▶ _Change listing data_:
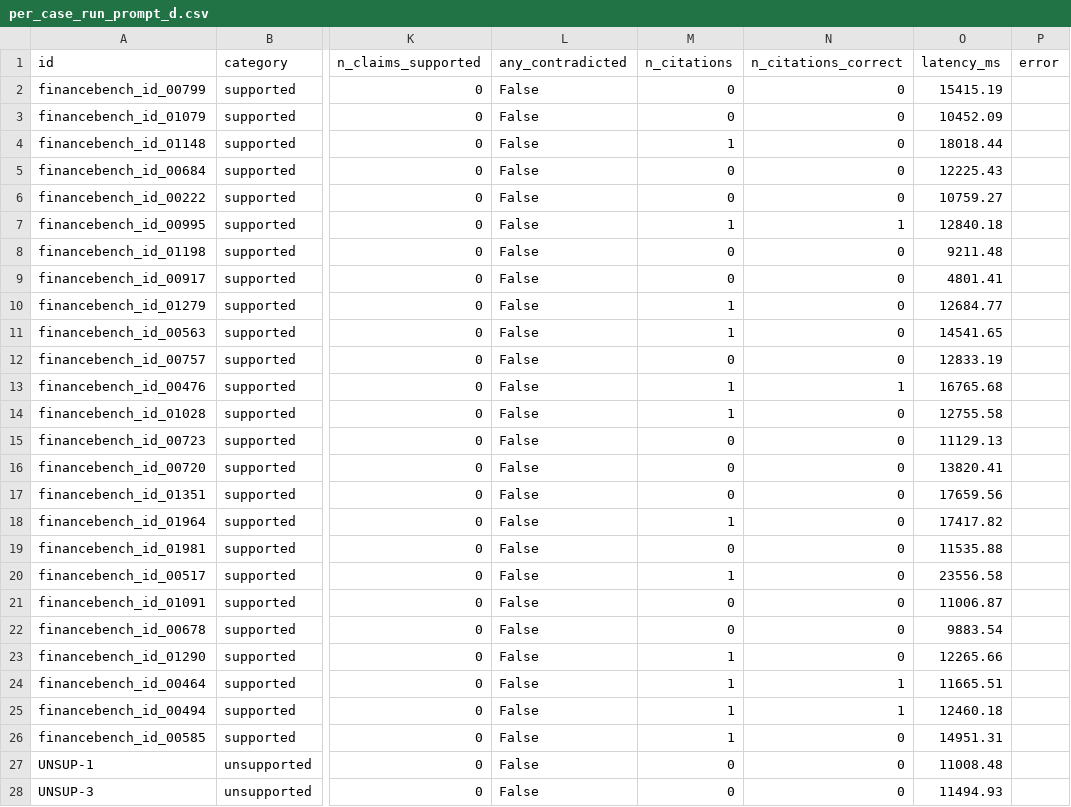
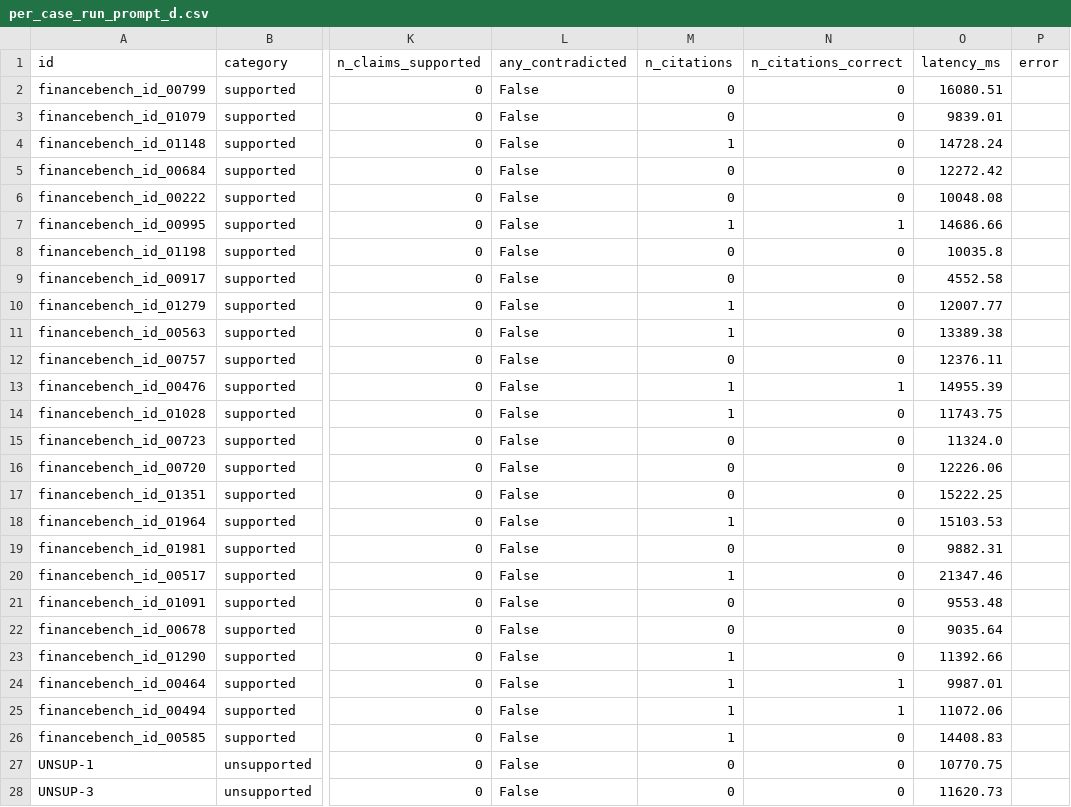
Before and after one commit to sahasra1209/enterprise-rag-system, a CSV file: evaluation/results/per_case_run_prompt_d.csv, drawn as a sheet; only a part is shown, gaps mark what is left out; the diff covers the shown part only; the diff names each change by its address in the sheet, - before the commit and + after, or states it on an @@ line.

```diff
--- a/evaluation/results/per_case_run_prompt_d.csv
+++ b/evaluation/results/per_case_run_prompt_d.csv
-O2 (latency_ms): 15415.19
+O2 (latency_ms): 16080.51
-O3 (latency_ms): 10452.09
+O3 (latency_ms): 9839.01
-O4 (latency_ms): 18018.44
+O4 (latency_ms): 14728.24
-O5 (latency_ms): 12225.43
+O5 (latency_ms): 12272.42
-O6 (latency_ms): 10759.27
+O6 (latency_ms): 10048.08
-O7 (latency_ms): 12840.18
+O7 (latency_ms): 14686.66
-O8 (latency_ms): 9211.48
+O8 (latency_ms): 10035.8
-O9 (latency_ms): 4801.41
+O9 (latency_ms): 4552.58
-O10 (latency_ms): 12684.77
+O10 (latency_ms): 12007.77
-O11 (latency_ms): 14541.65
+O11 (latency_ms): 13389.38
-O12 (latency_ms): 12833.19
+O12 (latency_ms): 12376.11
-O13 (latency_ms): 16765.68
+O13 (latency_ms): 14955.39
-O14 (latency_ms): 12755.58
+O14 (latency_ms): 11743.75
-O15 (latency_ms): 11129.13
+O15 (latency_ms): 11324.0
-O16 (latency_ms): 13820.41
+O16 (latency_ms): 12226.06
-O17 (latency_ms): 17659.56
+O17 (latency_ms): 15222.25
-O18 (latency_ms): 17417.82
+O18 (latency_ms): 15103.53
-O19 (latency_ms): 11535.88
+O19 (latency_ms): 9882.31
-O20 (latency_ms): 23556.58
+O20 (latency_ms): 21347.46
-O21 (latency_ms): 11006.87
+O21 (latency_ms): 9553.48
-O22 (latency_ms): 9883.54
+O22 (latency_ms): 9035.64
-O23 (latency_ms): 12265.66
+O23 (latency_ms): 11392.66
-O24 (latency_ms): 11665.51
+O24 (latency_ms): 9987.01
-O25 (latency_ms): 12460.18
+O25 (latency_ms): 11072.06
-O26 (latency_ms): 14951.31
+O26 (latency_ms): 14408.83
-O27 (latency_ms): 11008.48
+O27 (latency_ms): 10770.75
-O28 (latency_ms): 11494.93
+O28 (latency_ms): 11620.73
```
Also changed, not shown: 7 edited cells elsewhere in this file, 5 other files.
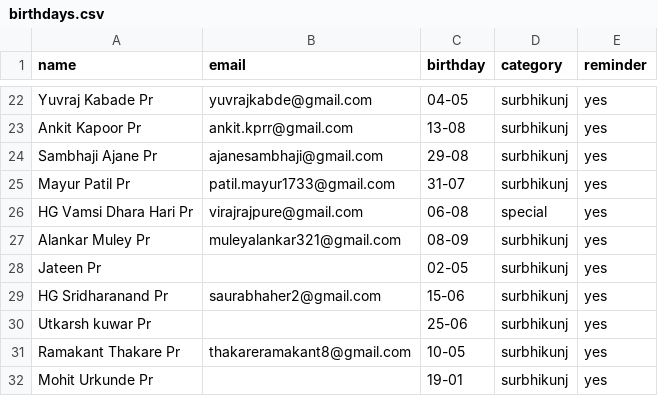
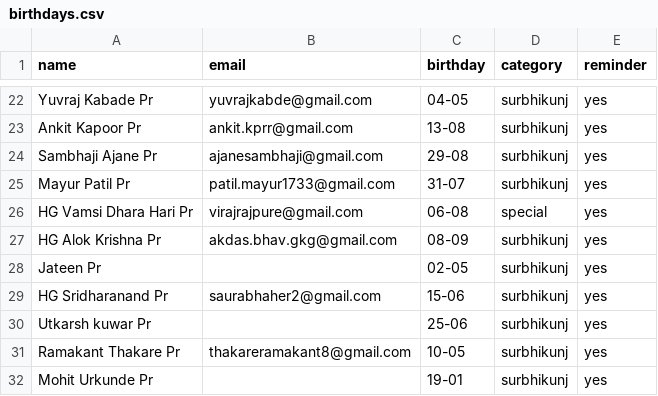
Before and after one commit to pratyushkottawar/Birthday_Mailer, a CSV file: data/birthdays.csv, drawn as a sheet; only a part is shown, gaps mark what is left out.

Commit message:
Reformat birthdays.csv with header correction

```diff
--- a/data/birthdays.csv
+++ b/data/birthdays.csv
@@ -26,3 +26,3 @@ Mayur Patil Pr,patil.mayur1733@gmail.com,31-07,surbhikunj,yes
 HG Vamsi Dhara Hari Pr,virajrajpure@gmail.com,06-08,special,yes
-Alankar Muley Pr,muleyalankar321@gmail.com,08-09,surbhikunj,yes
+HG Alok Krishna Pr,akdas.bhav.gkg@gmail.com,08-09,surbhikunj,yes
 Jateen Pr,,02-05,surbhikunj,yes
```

==

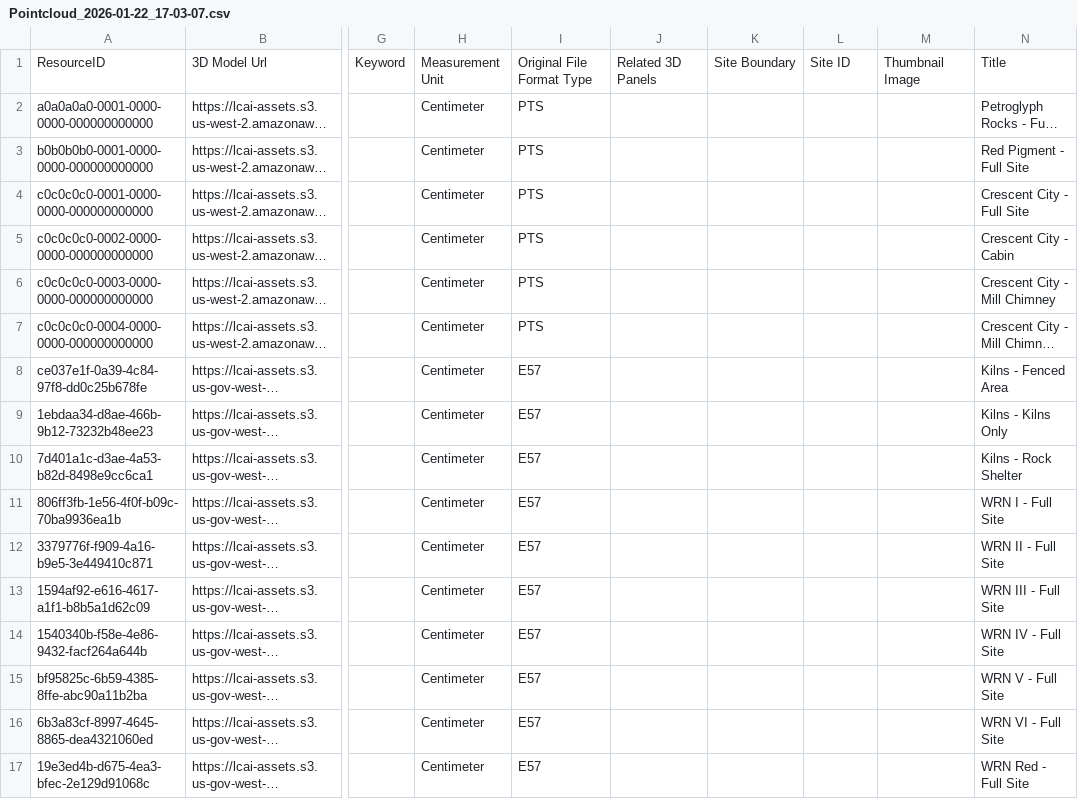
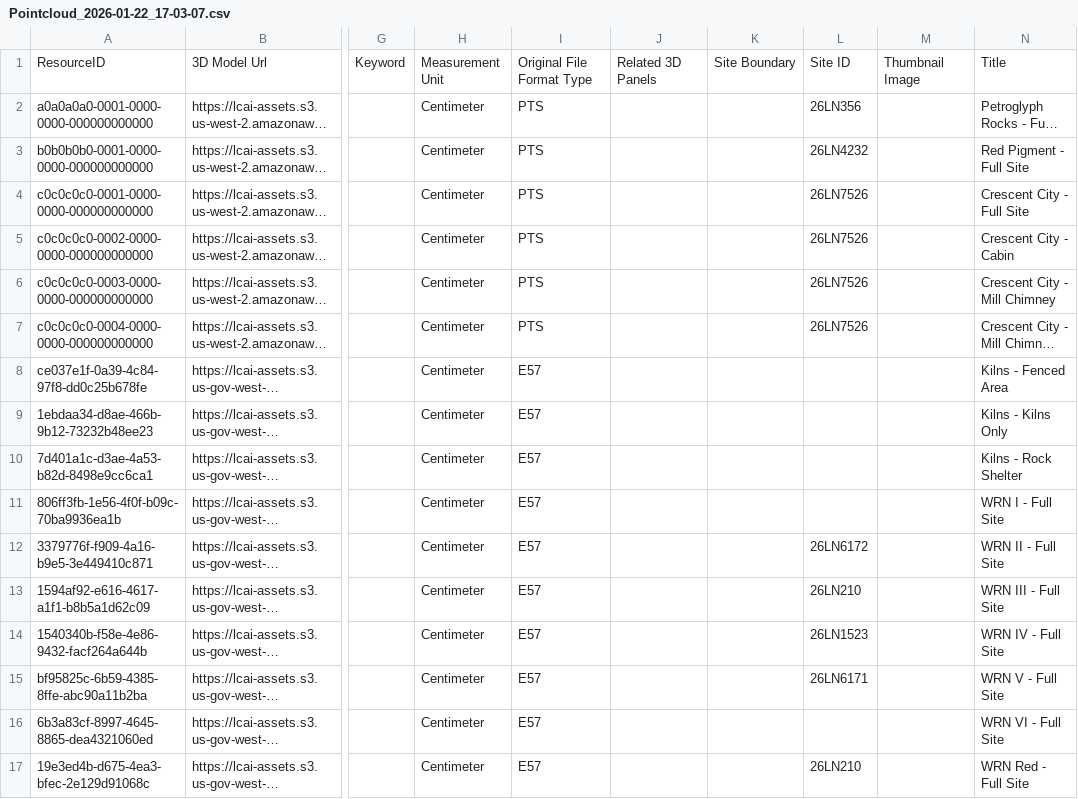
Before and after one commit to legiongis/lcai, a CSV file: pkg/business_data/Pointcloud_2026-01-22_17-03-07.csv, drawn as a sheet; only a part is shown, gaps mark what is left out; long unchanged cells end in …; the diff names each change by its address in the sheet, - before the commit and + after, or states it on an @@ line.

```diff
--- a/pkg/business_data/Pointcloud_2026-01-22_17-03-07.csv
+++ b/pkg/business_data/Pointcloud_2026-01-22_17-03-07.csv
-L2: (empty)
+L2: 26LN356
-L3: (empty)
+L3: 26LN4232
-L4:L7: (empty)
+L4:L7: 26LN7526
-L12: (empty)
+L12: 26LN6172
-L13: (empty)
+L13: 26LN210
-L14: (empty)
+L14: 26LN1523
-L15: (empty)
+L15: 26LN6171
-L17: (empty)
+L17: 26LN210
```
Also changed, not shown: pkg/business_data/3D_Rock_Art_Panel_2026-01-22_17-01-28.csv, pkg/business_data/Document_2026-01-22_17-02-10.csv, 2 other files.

▶ _PROBLEM TO WORK ON_: Would you please copy every line in the data that contains the word "surbhikunj"?

▶ _SOLUTION BELOW_:
@@ -26,3 +26,3 @@ Mayur Patil Pr,patil.mayur1733@gmail.com,31-07,surbhikunj,yes
-Alankar Muley Pr,muleyalankar321@gmail.com,08-09,surbhikunj,yes
+HG Alok Krishna Pr,akdas.bhav.gkg@gmail.com,08-09,surbhikunj,yes
 Jateen Pr,,02-05,surbhikunj,yes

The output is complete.